Required action: Below are entries; count each line that holds the word "import" and report the number without any other words.
<<<<
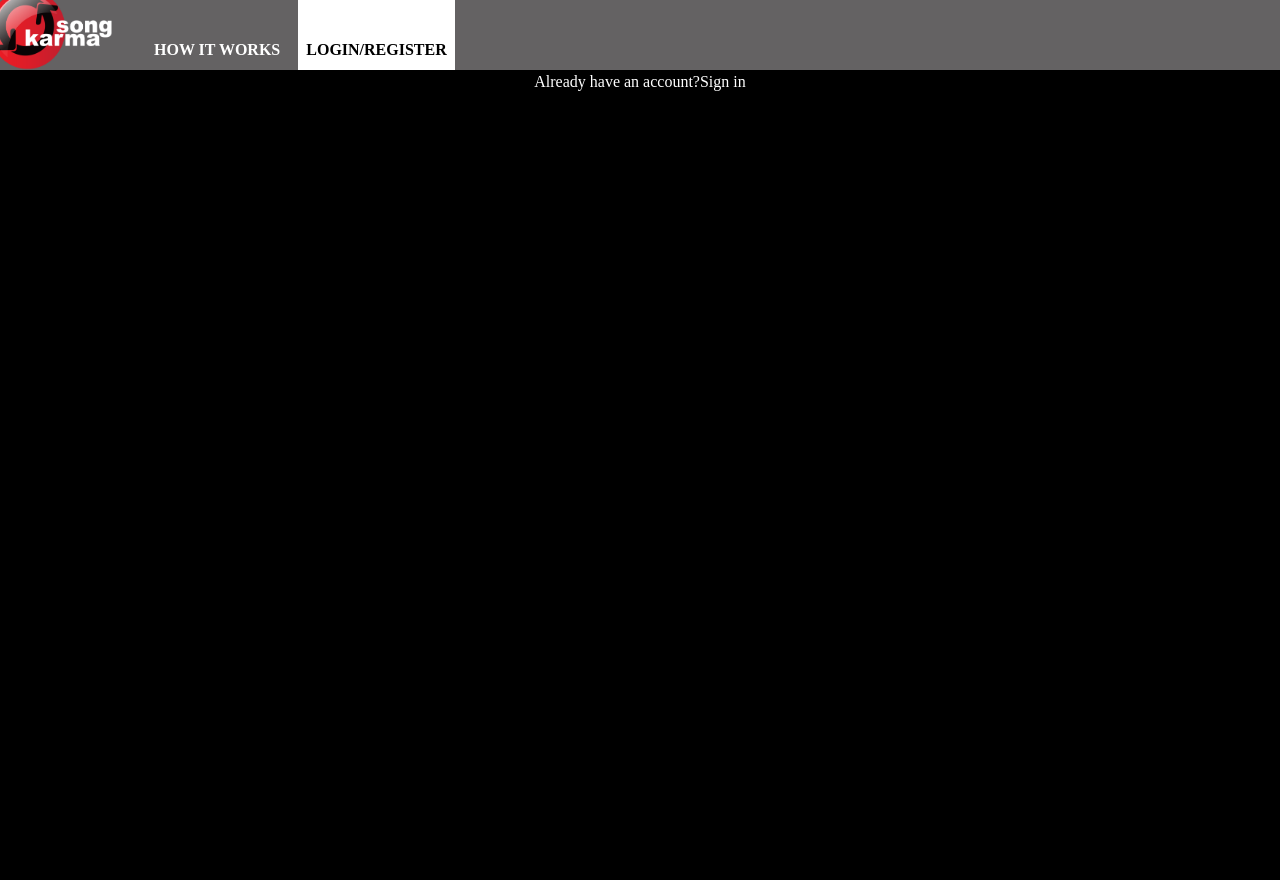
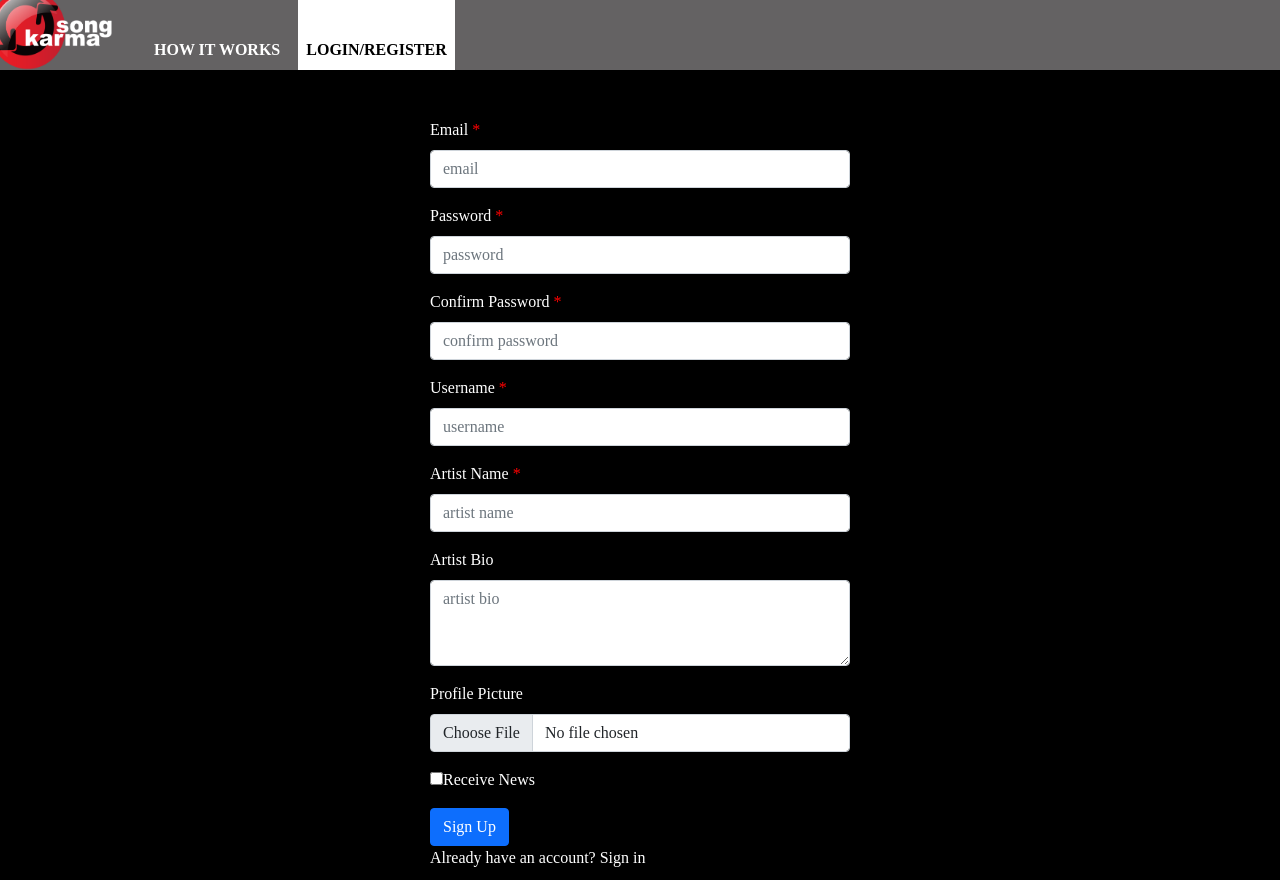
Before and after one commit to ADLeggat/SongKarma, a Next.js app: page /auth in a window 1280 px wide. Both pictures are taken after a click on the link "Sign up". Before the commit the page ends 800 px from the top, so only its background shows below. Built offline with nearby package versions, Linux system fonts and the light colour scheme; a web font is replaced by a local one.

Commit message:
SK-12 create sign up form

```diff
--- a/src/components/Auth/SignUp/index.tsx
+++ b/src/components/Auth/SignUp/index.tsx
@@ -1,13 +1,128 @@
+import { BaseSyntheticEvent } from "react";
+import { Formik, Field } from 'formik';
+import { Button, Col, Form, Row } from "react-bootstrap";
+import { passwordValidation, userDetailsValidation } from "~/util";
+import FieldErrorMessage from "~/components/UI/FieldErrorMessage";
+
 interface Props {
     setHasAccount: (hasAccount: boolean) => void
+};
+
+interface FormFields {
+    email: string;
+    password: string;
+    confirmPassword: string;
+    username: string;
+    artistName: string,
+    artistBio?: string;
+    profilePic?: string;
+    receiveNews: boolean;
 }
 
 const index = (props: Props) => {
     const { setHasAccount } = props;
 
+    const validation = userDetailsValidation
+        .concat(passwordValidation);
+
+    const initialValues = {
+        email: "",
+        password: "",
+        confirmPassword: "",
+        username: "",
+        artistName: "",
+        artistBio: "",
+        profilePic: "", // url to location, e.g. S3 link
+        receiveNews: false
+    };
+
+    const onSubmit = (fields: FormFields) => {
+    }
+
+    const onImageUpload = (e: BaseSyntheticEvent) => {
+        if (!e.target.files) {
+            return;
+        }
+    }
+
     return (
-        <div className="d-flex justify-content-center">
-            Already have an account? <a onClick={() => setHasAccount(true)}>Sign in</a>
+        <div className="centre mt-5">
+            <Col xs={8} md={4}>
+                <Row>
+                    <Formik
+                        validationSchema={validation}
+                        onSubmit={onSubmit}
+                        initialValues={initialValues}>
+                        {({ handleSubmit, handleChange, values, touched, errors }) => (
+                            <Form noValidate onSubmit={handleSubmit} id="clientDetailsForm">
+                                <Form.Group controlId="email">
+                                    <Form.Label className="required">Email</Form.Label>
+                                    <Form.Control type="email" name="email" placeholder="email" required
+                                        isInvalid={!!(touched.artistName && errors.artistName)}
+                                        value={values.email} onChange={handleChange}/>
+                                    <FieldErrorMessage message={errors.email} touched={touched.email}/>
+                                </Form.Group>
+                                <Form.Group controlId="password" className="mt-3">
+                                    <Form.Label className="required">Password</Form.Label>
+                                    <Form.Control type="password" name="password" placeholder="password"
+                                        autoComplete="true" required
+                                        isInvalid={!!(touched.password && errors.password)}
+                                        value={values.password} onChange={handleChange}/>
+                                    <FieldErrorMessage message={errors.password} touched={touched.password}/>
+                                </Form.Group>
+                                <Form.Group controlId="confirmPassword" className="mt-3">
+                                    <Form.Label className="required">Confirm Password</Form.Label>
+                                    <Form.Control type="password" name="confirmPassword" placeholder="confirm password"
+                                        isInvalid={!!(touched.confirmPassword && errors.confirmPassword)}
+                                        value={values.confirmPassword} onChange={handleChange} />
+                                    <FieldErrorMessage message={errors.confirmPassword} touched={touched.confirmPassword}/>
+                                </Form.Group>
+                                <Form.Group controlId="username" className="mt-3">
+                                    <Form.Label className="required">Username</Form.Label>
+                                    <Form.Control type="text" name="username" placeholder="username" required
+                                        isInvalid={!!(touched.username && errors.username)}
+                                        value={values.username} onChange={handleChange}/>
+                                    <FieldErrorMessage message={errors.username} touched={touched.username}/>
+                                </Form.Group>
+                                <Form.Group controlId="artistName" className="mt-3">
+                                    <Form.Label className="required">Artist Name</Form.Label>
+                                    <Form.Control type="text" name="artistName" placeholder="artist name" required
+                                        isInvalid={!!(touched.artistName && errors.artistName)}
+                                        value={values.artistName} onChange={handleChange}/>
+                                    <FieldErrorMessage message={errors.artistName} touched={touched.artistName}/>
+                                </Form.Group>
+                                <Form.Group controlId="artistBio" className="mt-3">
+                                    <Form.Label>Artist Bio</Form.Label>
+                                    <Form.Control as="textarea" name="artistBio" placeholder="artist bio" rows={3}
+                                        isInvalid={!!(touched.artistBio && errors.artistBio)}
+                                        value={values.artistBio} onChange={handleChange}/>
+                                    <FieldErrorMessage message={errors.artistBio} touched={touched.artistBio}/>
+                                </Form.Group>
+                                <Form.Group controlId="profilePic" className="mt-3">
+                                    <Form.Label>Profile Picture</Form.Label>
+                                    <Form.Control type="file" name="profilePic" onChange={(e) => onImageUpload(e)}/>
+                                </Form.Group>
+                                <Form.Group controlId="receiveNews" className="mt-3">
+                                    <Field id="receiveNews" type="checkbox" name="receiveNews" onChange={handleChange}/>
+                                    <label htmlFor="receiveNews">
+                                        Receive News
+                                    </label>
+                                </Form.Group>
+                                <Form.Group>
+                                    <Button type="submit" className="mt-3 btn btn-block">
+                                        Sign Up
+                                    </Button>
+                                </Form.Group>
+                            </Form>
+                        )}
+                    </Formik>
+                </Row>
+                <Row>
+                    <span>
+                        Already have an account? <a onClick={() => setHasAccount(true)}>Sign in</a>
+                    </span>
+                </Row>
+            </Col>
         </div>
     );
 }
--- a/src/styles/globals.scss
+++ b/src/styles/globals.scss
@@ -31,3 +31,8 @@ a {
   display: flex;
   justify-content: center;
 }
+
+label.required:after {
+  content:" *";
+  color: red;
+}
--- a/src/util/constants.ts
+++ b/src/util/constants.ts
@@ -10,4 +10,8 @@ export class UserEntity {
     static TABLE_NAME = "user";
     static PASSWORD = "password";
     static EMAIL = "email";
+    static PASSWORD_CONFIRMATION = "password confirmation";
+    static USERNAME = "username";
+    static ARTIST_NAME = "artist name";
+    static PASSWORDS_MUST_MATCH = "Passwords must match";
 };
--- a/src/util/formValidation.ts
+++ b/src/util/formValidation.ts
@@ -10,3 +10,16 @@ export const userSignInValidation = yup.object().shape({
     email: yup.string().trim().required(isRequired(UserEntity.TABLE_NAME, UserEntity.EMAIL)),
     password: yup.string().trim().required(isRequired(UserEntity.TABLE_NAME, UserEntity.PASSWORD))
 });
+
+export const userDetailsValidation = yup.object().shape({
+    email: yup.string().trim().required(isRequired(UserEntity.TABLE_NAME, UserEntity.EMAIL)),
+    username: yup.string().trim().required(isRequired(UserEntity.TABLE_NAME, UserEntity.USERNAME)),
+    artistName: yup.string().trim().required(isRequired(UserEntity.TABLE_NAME, UserEntity.ARTIST_NAME))
+});
+
+export const passwordValidation = yup.object().shape({
+    password: yup.string().trim().required(isRequired(UserEntity.TABLE_NAME, UserEntity.PASSWORD)),
+    confirmPassword: yup.string().trim()
+        .oneOf([yup.ref(UserEntity.PASSWORD)], UserEntity.PASSWORDS_MUST_MATCH)
+        .required(isRequired(UserEntity.TABLE_NAME, UserEntity.PASSWORD_CONFIRMATION)),
+});
```
Also changed, not shown: 1 other file (tests, documents, lock files or other folders).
>>>>
Result of the exercise: 5